Why Women Today are Eating Their Placentas

Why are healthy women in wealthy societies suddenly considering eating their placentas, given that the practice has been regarded with disgust for a good two to three hundred years, and that its health benefits are contested? Perhaps it’s because, in an era of medicalized childbirth, we’re regaining an awareness of–and connection to–that mysterious beret-shaped organ that sustains babies in the womb, and it no longer feels right to toss it in the trash.

But there’s more to it: We’re afraid of postpartum depression (and its severe form, postpartum psychosis) and are willing to try anything to avoid those conditions. Contemporary childbirth looks almost nothing like childbirth in the so-called “bad old days”; in colonial America, in Europe, and in many traditional societies today, women are not left on their own with their new babies, but are bolstered by vigorous community support, such that other women care for older children, cook, and clean so that the newly delivered mother can rest in bed for a good month or so.

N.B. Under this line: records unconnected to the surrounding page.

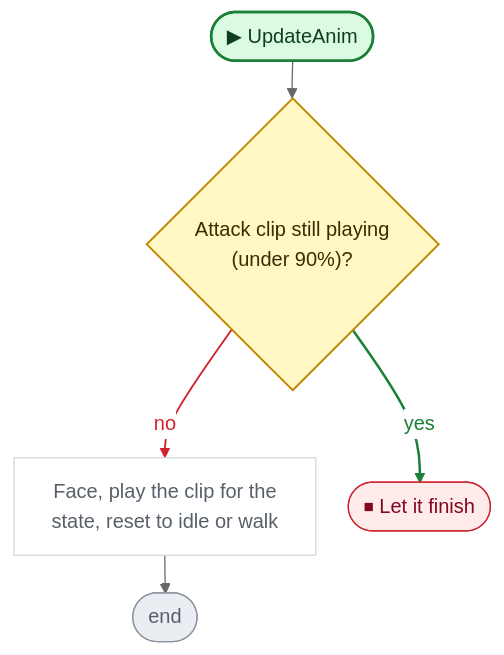
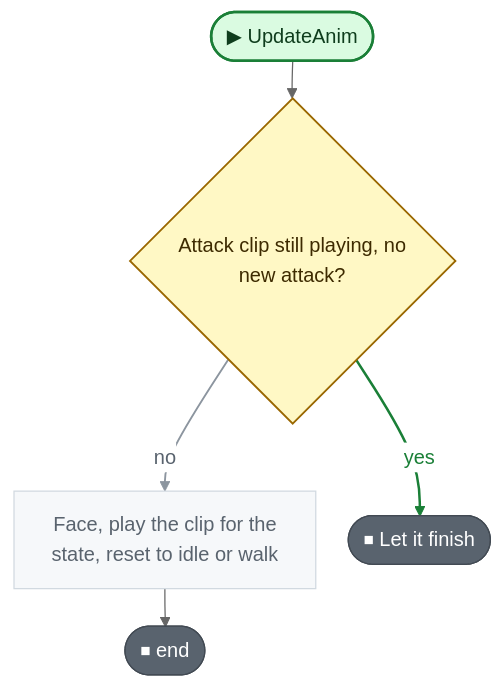
One commit to nataiai/Lord-of-the-Dungeon changed diagram 12 of 15 in CodeGraph~/graph/Player.cs.md. Above: the diagram before and after it, drawn with Mermaid (neutral theme). The commit also changed other lines of this file and 57 other files, not shown here.

````diff
--- a/CodeGraph~/graph/Player.cs.md
+++ b/CodeGraph~/graph/Player.cs.md
@@ -716,40 +698,40 @@
 ```mermaid
 ---
 config:
   flowchart:
     wrappingWidth: 260
     nodeSpacing: 26
     rankSpacing: 30
 ---
 flowchart TD
   nS(["▶ UpdateAnim"])
-  nd104f0{"Attack clip still playing<br>(under 90%)?"}
+  nd104f0{"Attack clip still playing, no<br>new attack?"}
   n019d10["Face, play the clip for the<br>state, reset to idle or walk"]
-  nE(["end"])
+  nE(["⏹ end"])
   nb2e4fc(["⏹ Let it finish"])
   nS --> nd104f0
   nd104f0 -->|no| n019d10
   nd104f0 -->|yes| nb2e4fc
   n019d10 --> nE
-  linkStyle 1 stroke:#cf222e,stroke-width:1.5px,color:#cf222e
+  linkStyle 1 stroke:#8c959f,stroke-width:1.5px,color:#59636e
   linkStyle 2 stroke:#1a7f37,stroke-width:2px,color:#1a7f37
   classDef unity fill:#dafbe1,stroke:#1a7f37,stroke-width:2px,color:#0f3d1d
   classDef start fill:#dafbe1,stroke:#1a7f37,stroke-width:2px,color:#0f3d1d
-  classDef calc fill:#ffffff,stroke:#d0d7de,color:#57606a
+  classDef calc fill:#f6f8fa,stroke:#d1d9e0,color:#59636e
   classDef calls fill:#ddf4ff,stroke:#0969da,stroke-width:2px,color:#0a3069
-  classDef ext fill:#ddf4ff,stroke:#0969da,stroke-width:2px,stroke-dasharray:5 3,color:#0a3069
-  classDef cond fill:#fff8c5,stroke:#bf8700,stroke-width:1.5px,color:#3d2a00
-  classDef loop fill:#f6f8fa,stroke:#57606a,color:#1f2328
-  classDef exit fill:#ffebe9,stroke:#cf222e,color:#82071e
+  classDef ext fill:#f6f8fa,stroke:#59636e,stroke-width:1.5px,stroke-dasharray:5 5,color:#1f2328
+  classDef cond fill:#fff8c5,stroke:#9a6700,stroke-width:1.5px,color:#3d2a00
+  classDef loop fill:#fff8c5,stroke:#9a6700,color:#3d2a00
+  classDef wait fill:#fff8c5,stroke:#9a6700,color:#3d2a00
+  classDef exit fill:#59636e,stroke:#424a53,color:#ffffff
+  classDef fin fill:#59636e,stroke:#424a53,color:#ffffff
+  classDef act fill:#ffffff,stroke:#59636e,stroke-width:1.5px,color:#1f2328
   classDef kill fill:#ffebe9,stroke:#cf222e,stroke-width:2px,color:#82071e
-  classDef spawn fill:#dafbe1,stroke:#1a7f37,stroke-width:2px,color:#0f3d1d
-  classDef wait fill:#fff1e5,stroke:#bc4c00,color:#4d1d00
-  classDef fin fill:#eaeef2,stroke:#8c959f,color:#57606a
   classDef join fill:#d0d7de,stroke:#8c959f,color:#57606a
   classDef ghdr fill:#f5f9ff,stroke:#f5f9ff,color:#0a3069,font-weight:bold
   class n019d10 calc
   class nd104f0 cond
   class nb2e4fc exit
   class nE fin
   class nS start
 ```
````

So, what are we really trying to feed when we contemplate eating placentas? Lost micronutrients, or a lost sense of belonging and mutual care that placenta eating once provided?

Read the rest of the post at the CT Women’s blog, her.meneutics,  here–if you’ve got the stomach for it!

{really, it’s not that bad…it’s just a mini-history of placental significance and some reflections on the need for community support in the time following childbirth…}

 

2 thoughts on “Why Women Today are Eating Their Placentas

  1. Ha, you reiterated the phrase “placental significance” here. I’ve got to work that phrase into conversation somehow!

    Tim

  2. I am so fascinated by the whole “natural” (whatever that means) childbirth movement and have considered what I would do with my placenta in the case that I would be able to keep it…I’m not sure yet! But you talk about community in this article and that rings so true for me. My mother is a nurse, and if I were to have, say, a home-birth, I would want her there. But she has made it clear that she would not support such a thing. So, I don’t know what I will do…but I have time to figure it out (this is probably TMI) due to the ridiculous amount of power that insurance companies have over the timeline of a woman’s reproductive choices!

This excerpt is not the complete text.